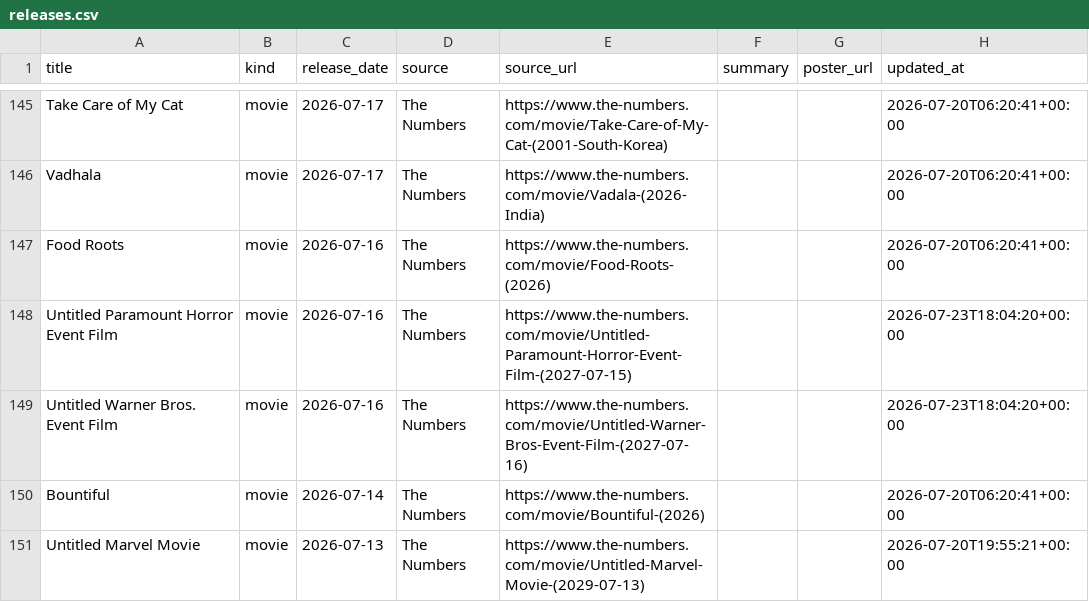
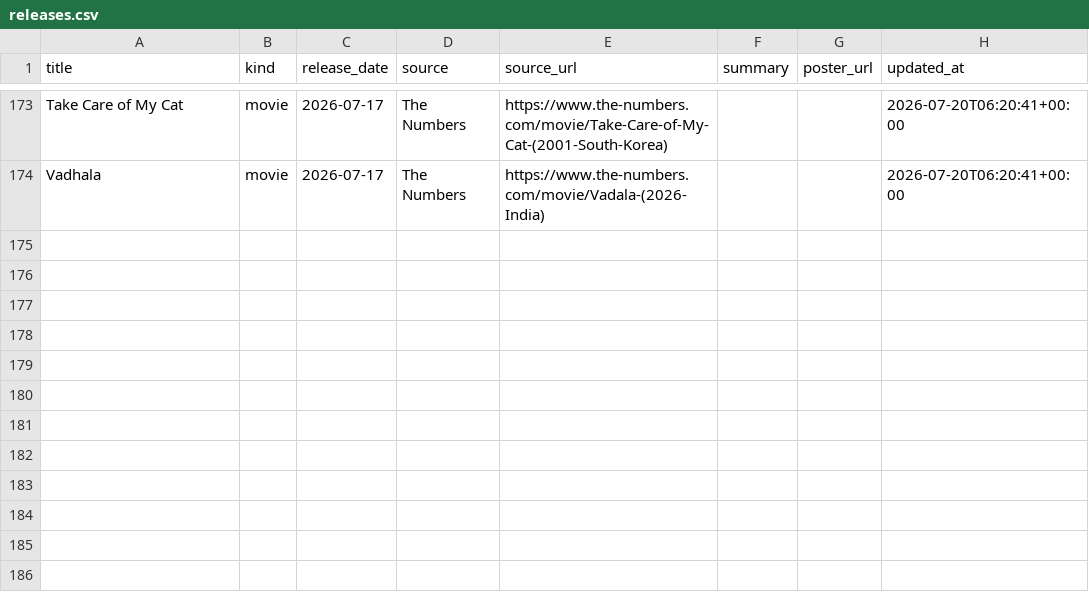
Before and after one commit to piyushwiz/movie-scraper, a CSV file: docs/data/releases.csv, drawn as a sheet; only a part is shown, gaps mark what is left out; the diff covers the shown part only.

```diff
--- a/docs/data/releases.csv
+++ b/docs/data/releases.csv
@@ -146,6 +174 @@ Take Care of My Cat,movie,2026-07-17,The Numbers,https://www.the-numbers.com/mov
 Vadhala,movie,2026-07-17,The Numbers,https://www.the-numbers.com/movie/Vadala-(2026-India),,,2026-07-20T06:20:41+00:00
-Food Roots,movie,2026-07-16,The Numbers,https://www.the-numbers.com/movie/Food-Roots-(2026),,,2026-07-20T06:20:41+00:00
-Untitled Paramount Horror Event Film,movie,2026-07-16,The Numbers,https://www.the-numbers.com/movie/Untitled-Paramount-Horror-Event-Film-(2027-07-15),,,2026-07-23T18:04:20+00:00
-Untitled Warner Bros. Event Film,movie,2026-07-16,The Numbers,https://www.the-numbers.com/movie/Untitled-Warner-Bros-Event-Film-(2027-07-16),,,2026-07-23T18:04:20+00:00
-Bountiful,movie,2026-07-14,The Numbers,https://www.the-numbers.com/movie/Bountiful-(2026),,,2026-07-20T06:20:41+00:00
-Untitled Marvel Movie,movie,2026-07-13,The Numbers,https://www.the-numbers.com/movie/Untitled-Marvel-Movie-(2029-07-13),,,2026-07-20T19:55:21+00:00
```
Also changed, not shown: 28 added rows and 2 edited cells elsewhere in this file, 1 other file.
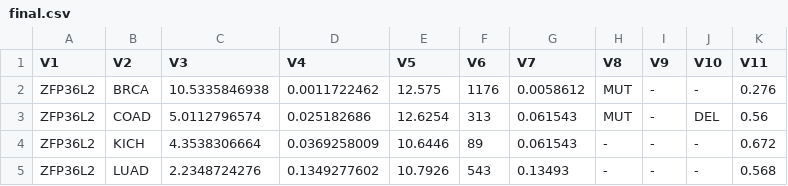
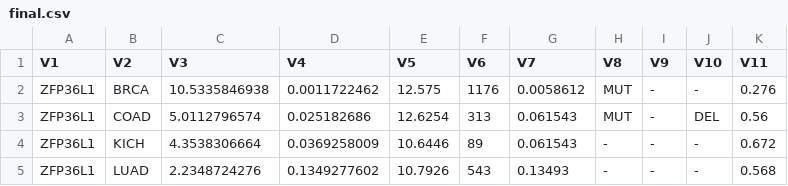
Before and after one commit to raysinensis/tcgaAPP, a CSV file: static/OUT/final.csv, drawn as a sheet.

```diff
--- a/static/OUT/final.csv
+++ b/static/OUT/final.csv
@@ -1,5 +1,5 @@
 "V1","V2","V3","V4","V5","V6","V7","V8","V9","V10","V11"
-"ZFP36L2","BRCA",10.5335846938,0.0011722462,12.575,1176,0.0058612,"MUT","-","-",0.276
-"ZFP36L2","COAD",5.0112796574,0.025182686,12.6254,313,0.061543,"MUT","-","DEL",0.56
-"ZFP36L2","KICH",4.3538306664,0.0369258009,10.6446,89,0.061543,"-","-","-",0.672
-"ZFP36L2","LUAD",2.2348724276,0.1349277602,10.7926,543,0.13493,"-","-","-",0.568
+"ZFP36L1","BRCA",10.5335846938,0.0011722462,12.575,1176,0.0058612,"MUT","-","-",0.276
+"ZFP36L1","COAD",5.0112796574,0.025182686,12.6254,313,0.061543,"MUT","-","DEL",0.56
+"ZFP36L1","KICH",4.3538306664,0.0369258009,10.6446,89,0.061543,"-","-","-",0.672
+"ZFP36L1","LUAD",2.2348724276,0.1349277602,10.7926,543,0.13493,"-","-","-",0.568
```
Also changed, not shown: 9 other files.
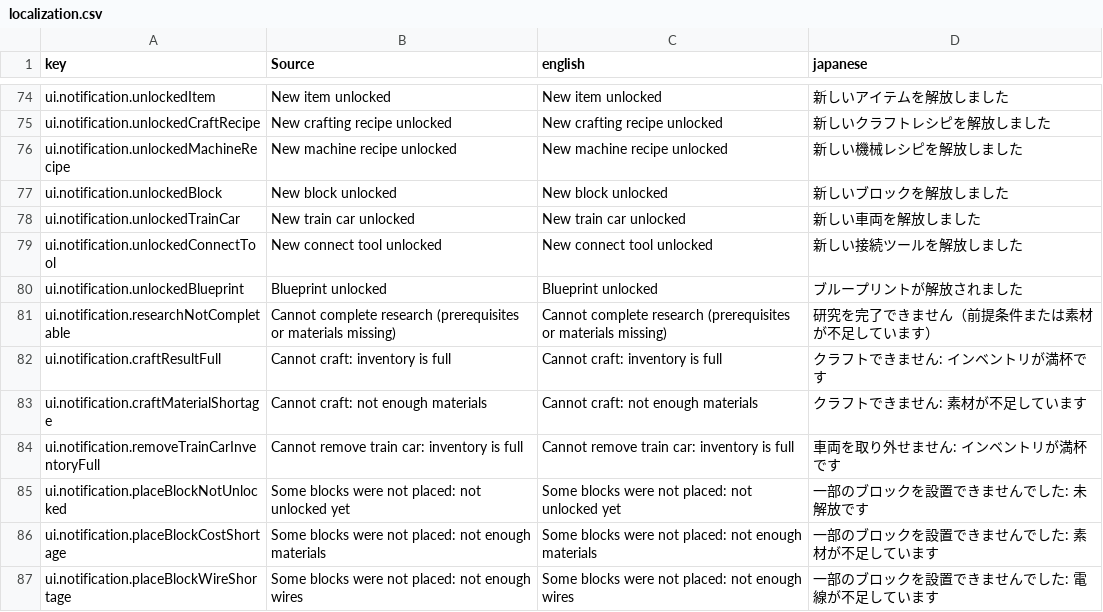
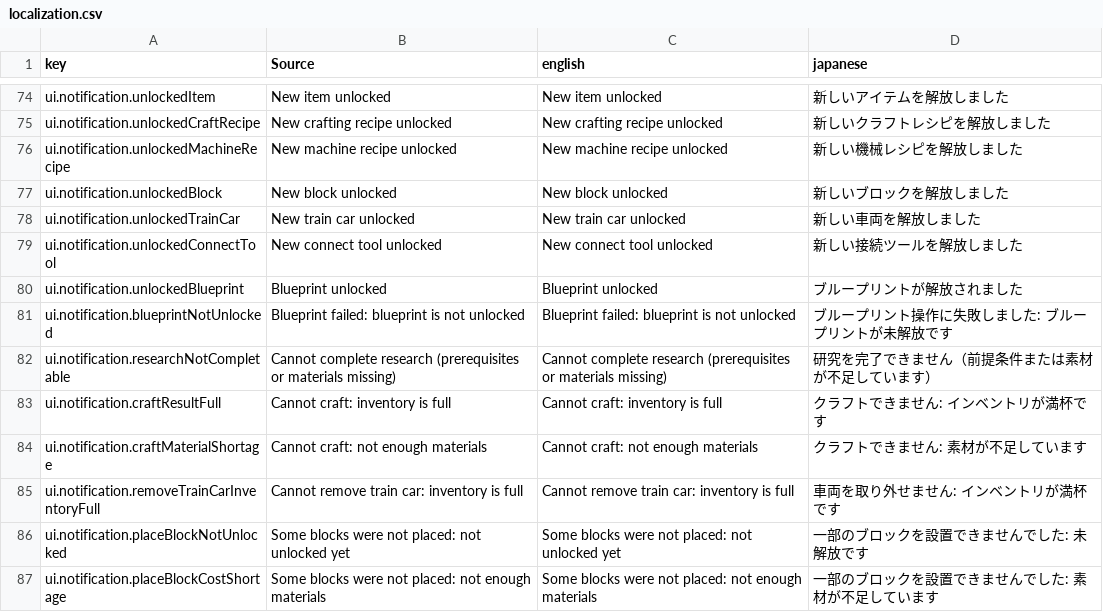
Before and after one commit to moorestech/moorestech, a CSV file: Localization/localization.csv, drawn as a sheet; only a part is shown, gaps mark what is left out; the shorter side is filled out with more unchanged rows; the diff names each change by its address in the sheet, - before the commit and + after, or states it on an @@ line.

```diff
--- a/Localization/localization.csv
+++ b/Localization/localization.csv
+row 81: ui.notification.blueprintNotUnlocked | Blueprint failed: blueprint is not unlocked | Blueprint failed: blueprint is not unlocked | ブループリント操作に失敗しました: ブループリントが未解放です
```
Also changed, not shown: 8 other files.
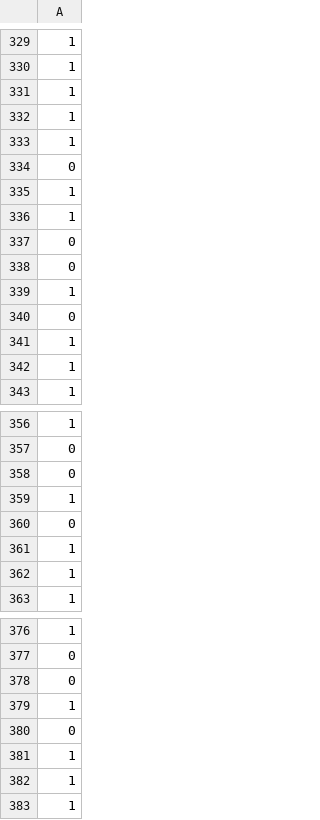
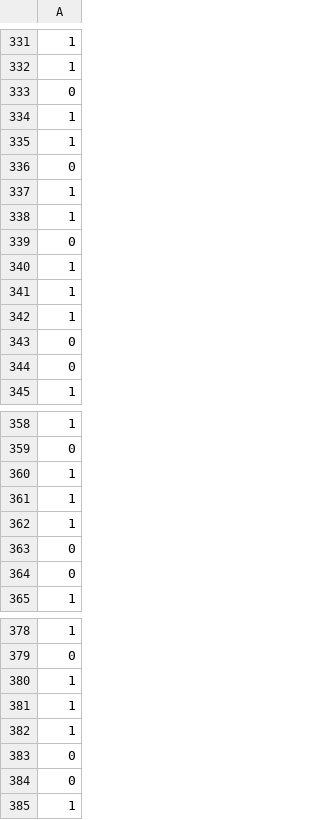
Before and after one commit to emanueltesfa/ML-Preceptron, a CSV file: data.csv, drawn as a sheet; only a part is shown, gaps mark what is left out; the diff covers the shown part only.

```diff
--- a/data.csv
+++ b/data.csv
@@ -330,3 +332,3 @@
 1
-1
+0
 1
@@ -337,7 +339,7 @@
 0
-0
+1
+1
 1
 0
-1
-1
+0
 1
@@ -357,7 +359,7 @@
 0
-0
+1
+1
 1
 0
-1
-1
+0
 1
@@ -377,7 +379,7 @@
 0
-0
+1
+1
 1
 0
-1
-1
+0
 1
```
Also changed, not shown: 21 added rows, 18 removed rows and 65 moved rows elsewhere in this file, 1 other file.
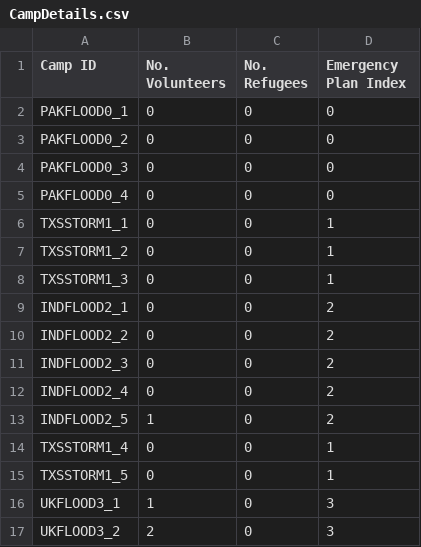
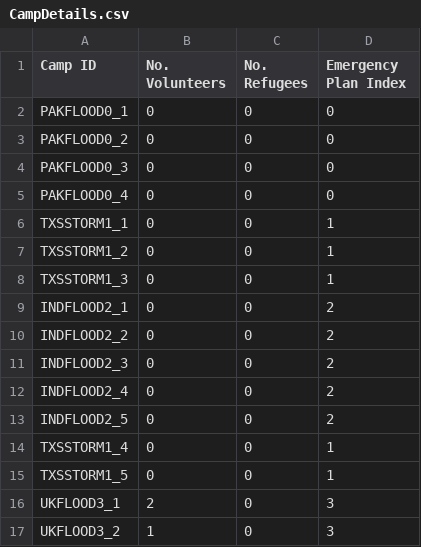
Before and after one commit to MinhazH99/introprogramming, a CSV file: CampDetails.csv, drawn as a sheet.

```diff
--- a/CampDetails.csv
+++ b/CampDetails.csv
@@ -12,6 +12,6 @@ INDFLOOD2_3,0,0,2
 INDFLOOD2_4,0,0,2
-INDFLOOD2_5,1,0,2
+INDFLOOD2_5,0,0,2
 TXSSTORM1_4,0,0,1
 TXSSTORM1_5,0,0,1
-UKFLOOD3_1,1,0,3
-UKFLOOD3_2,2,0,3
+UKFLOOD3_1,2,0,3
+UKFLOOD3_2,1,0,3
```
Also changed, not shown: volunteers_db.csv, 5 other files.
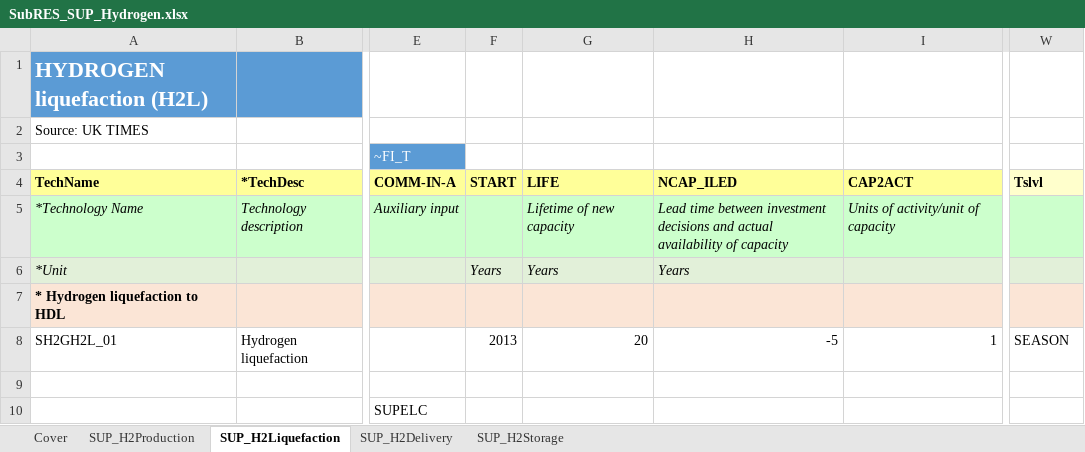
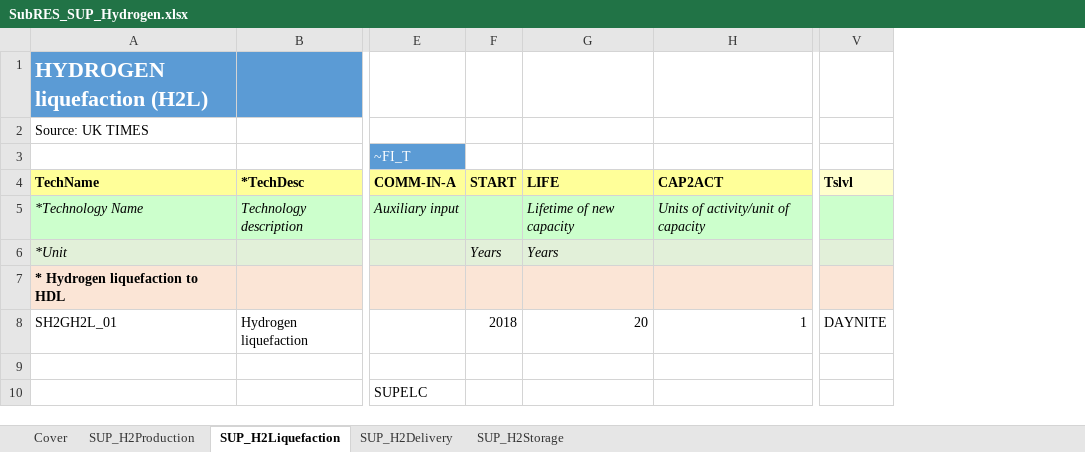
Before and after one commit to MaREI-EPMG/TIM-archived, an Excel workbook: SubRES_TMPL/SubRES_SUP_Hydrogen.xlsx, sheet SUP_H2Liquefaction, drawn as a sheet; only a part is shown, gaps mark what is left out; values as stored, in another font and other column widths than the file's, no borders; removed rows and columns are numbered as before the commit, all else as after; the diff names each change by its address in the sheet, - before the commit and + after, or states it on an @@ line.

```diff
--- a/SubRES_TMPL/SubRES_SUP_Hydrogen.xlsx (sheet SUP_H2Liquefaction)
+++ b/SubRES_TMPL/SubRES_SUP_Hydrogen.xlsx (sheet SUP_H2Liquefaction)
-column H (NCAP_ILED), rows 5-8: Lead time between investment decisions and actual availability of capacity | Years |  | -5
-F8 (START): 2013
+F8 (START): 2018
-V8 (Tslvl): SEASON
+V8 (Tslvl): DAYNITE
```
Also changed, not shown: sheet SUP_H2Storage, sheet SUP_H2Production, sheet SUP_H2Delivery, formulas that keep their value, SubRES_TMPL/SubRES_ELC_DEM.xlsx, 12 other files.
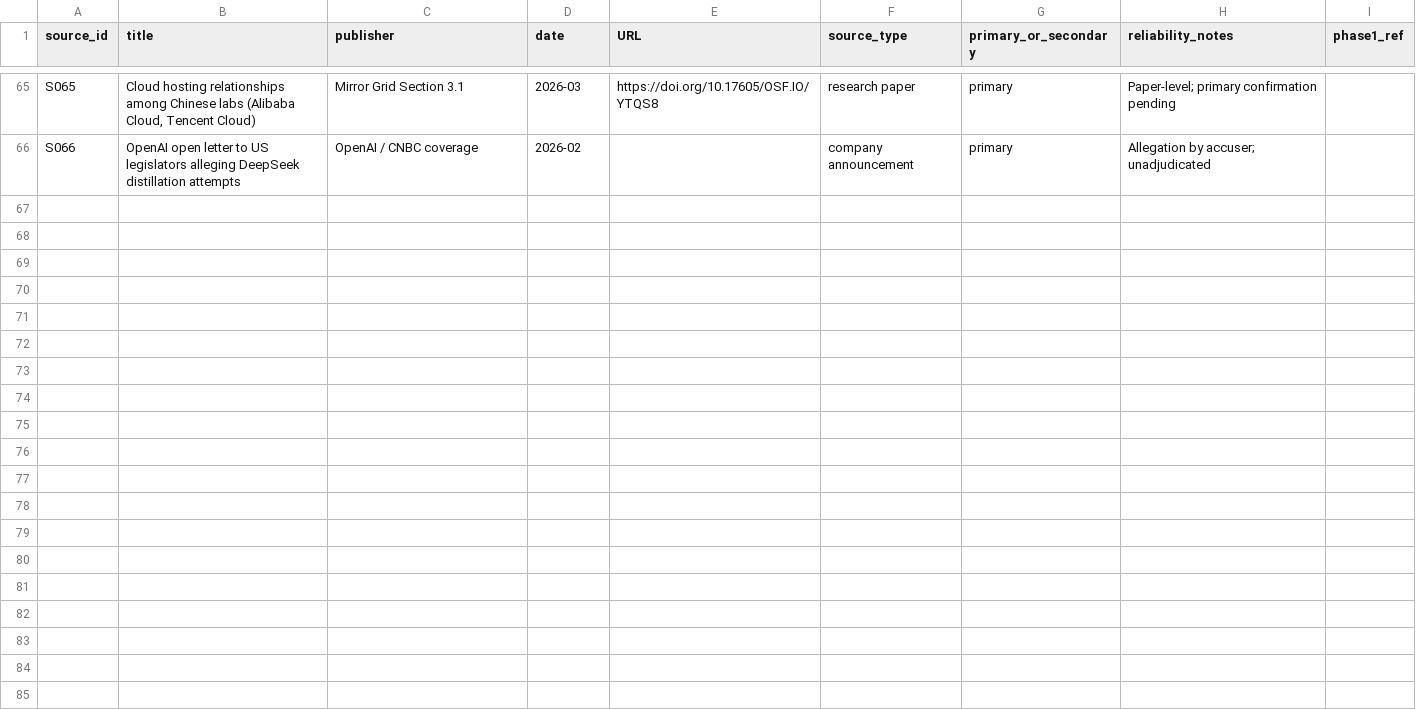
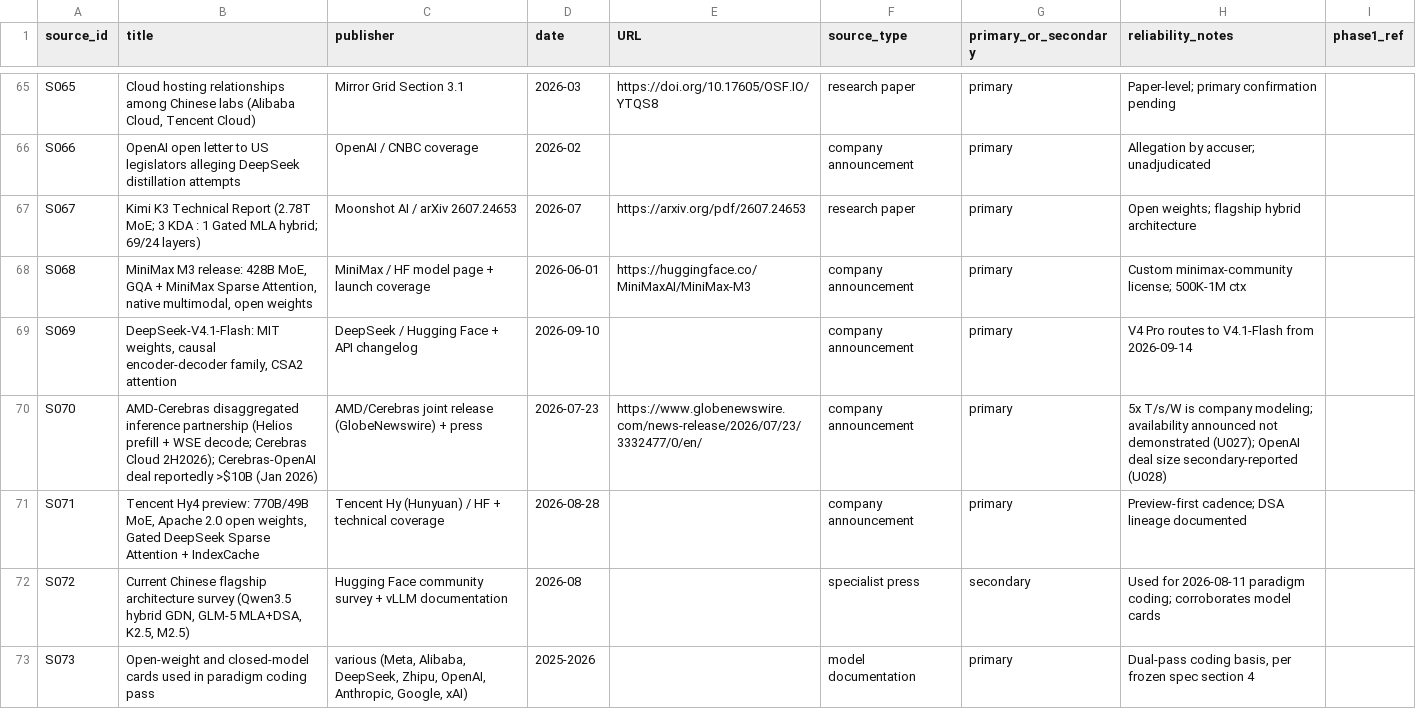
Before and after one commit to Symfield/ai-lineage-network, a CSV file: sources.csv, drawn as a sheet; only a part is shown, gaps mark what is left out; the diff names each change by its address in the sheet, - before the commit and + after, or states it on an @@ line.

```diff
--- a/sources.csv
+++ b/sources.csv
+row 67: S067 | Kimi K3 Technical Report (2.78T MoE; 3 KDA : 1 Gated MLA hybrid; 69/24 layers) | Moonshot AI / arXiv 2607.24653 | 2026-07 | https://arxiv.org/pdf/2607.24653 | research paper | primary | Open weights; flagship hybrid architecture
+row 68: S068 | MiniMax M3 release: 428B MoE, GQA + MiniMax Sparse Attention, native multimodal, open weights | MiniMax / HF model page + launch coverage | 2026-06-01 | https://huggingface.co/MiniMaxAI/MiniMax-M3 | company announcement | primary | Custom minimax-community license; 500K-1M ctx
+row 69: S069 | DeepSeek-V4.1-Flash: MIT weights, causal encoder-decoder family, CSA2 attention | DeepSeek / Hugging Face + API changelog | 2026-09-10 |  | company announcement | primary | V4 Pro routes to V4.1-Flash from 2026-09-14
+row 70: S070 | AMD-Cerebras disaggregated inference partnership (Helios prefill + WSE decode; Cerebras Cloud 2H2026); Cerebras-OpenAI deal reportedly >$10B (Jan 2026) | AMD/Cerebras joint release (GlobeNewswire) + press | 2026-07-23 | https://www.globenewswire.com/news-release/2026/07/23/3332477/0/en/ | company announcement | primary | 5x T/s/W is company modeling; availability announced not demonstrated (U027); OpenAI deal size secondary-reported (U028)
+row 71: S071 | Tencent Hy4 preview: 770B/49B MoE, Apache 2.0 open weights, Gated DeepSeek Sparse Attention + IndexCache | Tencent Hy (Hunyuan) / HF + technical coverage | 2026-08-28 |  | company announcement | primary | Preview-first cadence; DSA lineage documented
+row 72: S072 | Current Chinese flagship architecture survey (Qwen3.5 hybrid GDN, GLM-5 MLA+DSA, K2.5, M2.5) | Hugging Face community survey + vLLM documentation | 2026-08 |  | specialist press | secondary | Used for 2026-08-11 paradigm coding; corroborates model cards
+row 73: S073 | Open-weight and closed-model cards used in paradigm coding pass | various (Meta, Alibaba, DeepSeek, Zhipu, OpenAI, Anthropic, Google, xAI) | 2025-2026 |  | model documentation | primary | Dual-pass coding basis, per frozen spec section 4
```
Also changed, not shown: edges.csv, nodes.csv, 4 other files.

__Task instructions__. Only the lines that contain the word "states" should be copied from the material.

__Exercise result__.
Before and after one commit to moorestech/moorestech, a CSV file: Localization/localization.csv, drawn as a sheet; only a part is shown, gaps mark what is left out; the shorter side is filled out with more unchanged rows; the diff names each change by its address in the sheet, - before the commit and + after, or states it on an @@ line.
Before and after one commit to MaREI-EPMG/TIM-archived, an Excel workbook: SubRES_TMPL/SubRES_SUP_Hydrogen.xlsx, sheet SUP_H2Liquefaction, drawn as a sheet; only a part is shown, gaps mark what is left out; values as stored, in another font and other column widths than the file's, no borders; removed rows and columns are numbered as before the commit, all else as after; the diff names each change by its address in the sheet, - before the commit and + after, or states it on an @@ line.
Before and after one commit to Symfield/ai-lineage-network, a CSV file: sources.csv, drawn as a sheet; only a part is shown, gaps mark what is left out; the diff names each change by its address in the sheet, - before the commit and + after, or states it on an @@ line.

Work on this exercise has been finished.